Before-and-after page screenshots
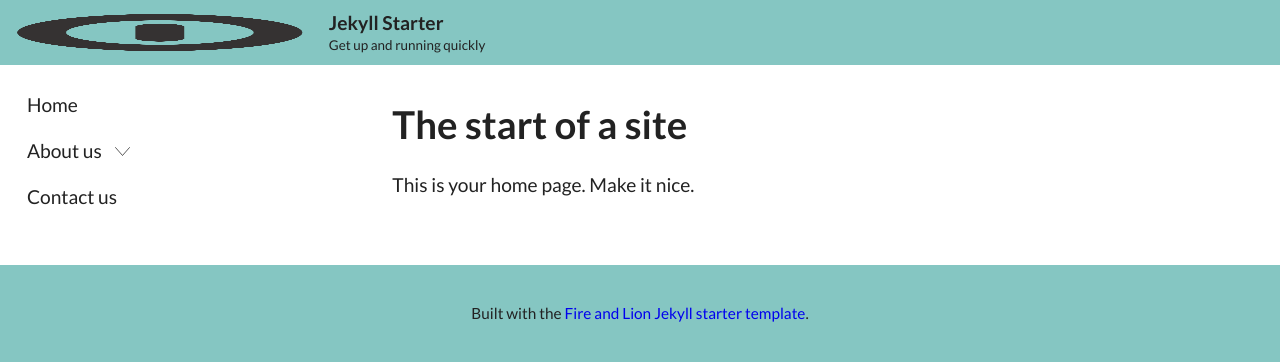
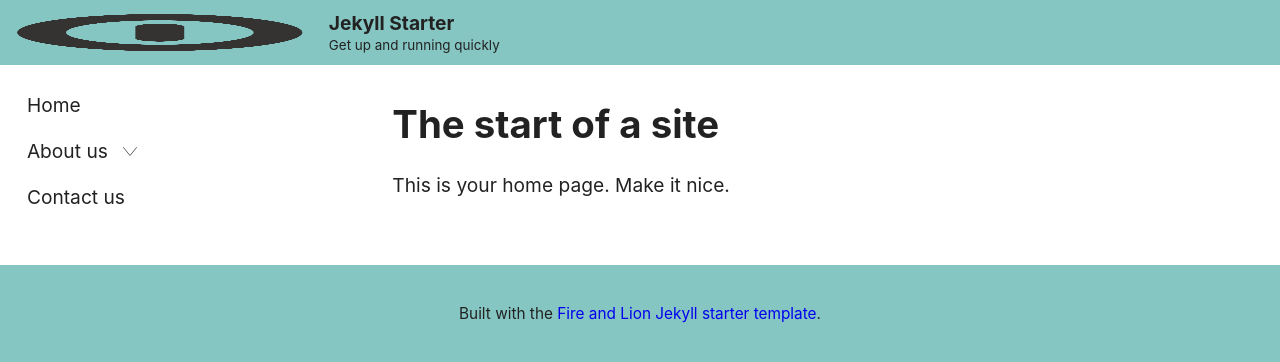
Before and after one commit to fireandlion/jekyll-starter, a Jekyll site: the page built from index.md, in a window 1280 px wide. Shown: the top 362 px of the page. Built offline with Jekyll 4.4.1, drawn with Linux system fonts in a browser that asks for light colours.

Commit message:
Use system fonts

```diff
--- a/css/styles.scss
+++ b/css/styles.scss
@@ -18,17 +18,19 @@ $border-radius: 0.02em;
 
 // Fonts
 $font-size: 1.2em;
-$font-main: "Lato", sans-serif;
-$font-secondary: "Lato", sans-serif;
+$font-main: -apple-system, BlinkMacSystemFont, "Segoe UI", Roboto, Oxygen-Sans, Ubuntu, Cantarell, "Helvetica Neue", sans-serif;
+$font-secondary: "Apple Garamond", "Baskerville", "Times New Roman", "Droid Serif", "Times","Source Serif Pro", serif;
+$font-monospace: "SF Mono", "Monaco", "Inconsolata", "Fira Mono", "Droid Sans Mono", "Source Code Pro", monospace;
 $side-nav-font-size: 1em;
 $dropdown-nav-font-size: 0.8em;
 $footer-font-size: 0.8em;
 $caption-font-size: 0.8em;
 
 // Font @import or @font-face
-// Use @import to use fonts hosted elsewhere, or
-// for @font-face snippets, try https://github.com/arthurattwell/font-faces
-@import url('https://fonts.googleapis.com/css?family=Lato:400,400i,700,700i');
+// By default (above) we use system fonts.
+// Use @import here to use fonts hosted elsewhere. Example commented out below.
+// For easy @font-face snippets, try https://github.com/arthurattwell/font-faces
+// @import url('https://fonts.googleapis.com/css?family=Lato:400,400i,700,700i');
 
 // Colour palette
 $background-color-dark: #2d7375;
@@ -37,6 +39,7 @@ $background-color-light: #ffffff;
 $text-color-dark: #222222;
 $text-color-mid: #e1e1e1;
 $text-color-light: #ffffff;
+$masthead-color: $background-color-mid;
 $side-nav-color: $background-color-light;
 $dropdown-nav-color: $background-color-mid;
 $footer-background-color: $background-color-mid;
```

## [ACTION ITEM]
Drop the pictures and copy the data exactly.

## [RESPONSE TO THIS EXERCISE]
Before and after one commit to fireandlion/jekyll-starter, a Jekyll site: the page built from index.md, in a window 1280 px wide. Shown: the top 362 px of the page. Built offline with Jekyll 4.4.1, drawn with Linux system fonts in a browser that asks for light colours.

Commit message:
Use system fonts

```diff
--- a/css/styles.scss
+++ b/css/styles.scss
@@ -18,17 +18,19 @@ $border-radius: 0.02em;
 
 // Fonts
 $font-size: 1.2em;
-$font-main: "Lato", sans-serif;
-$font-secondary: "Lato", sans-serif;
+$font-main: -apple-system, BlinkMacSystemFont, "Segoe UI", Roboto, Oxygen-Sans, Ubuntu, Cantarell, "Helvetica Neue", sans-serif;
+$font-secondary: "Apple Garamond", "Baskerville", "Times New Roman", "Droid Serif", "Times","Source Serif Pro", serif;
+$font-monospace: "SF Mono", "Monaco", "Inconsolata", "Fira Mono", "Droid Sans Mono", "Source Code Pro", monospace;
 $side-nav-font-size: 1em;
 $dropdown-nav-font-size: 0.8em;
 $footer-font-size: 0.8em;
 $caption-font-size: 0.8em;
 
 // Font @import or @font-face
-// Use @import to use fonts hosted elsewhere, or
-// for @font-face snippets, try https://github.com/arthurattwell/font-faces
-@import url('https://fonts.googleapis.com/css?family=Lato:400,400i,700,700i');
+// By default (above) we use system fonts.
+// Use @import here to use fonts hosted elsewhere. Example commented out below.
+// For easy @font-face snippets, try https://github.com/arthurattwell/font-faces
+// @import url('https://fonts.googleapis.com/css?family=Lato:400,400i,700,700i');
 
 // Colour palette
 $background-color-dark: #2d7375;
@@ -37,6 +39,7 @@ $background-color-light: #ffffff;
 $text-color-dark: #222222;
 $text-color-mid: #e1e1e1;
 $text-color-light: #ffffff;
+$masthead-color: $background-color-mid;
 $side-nav-color: $background-color-light;
 $dropdown-nav-color: $background-color-mid;
 $footer-background-color: $background-color-mid;
```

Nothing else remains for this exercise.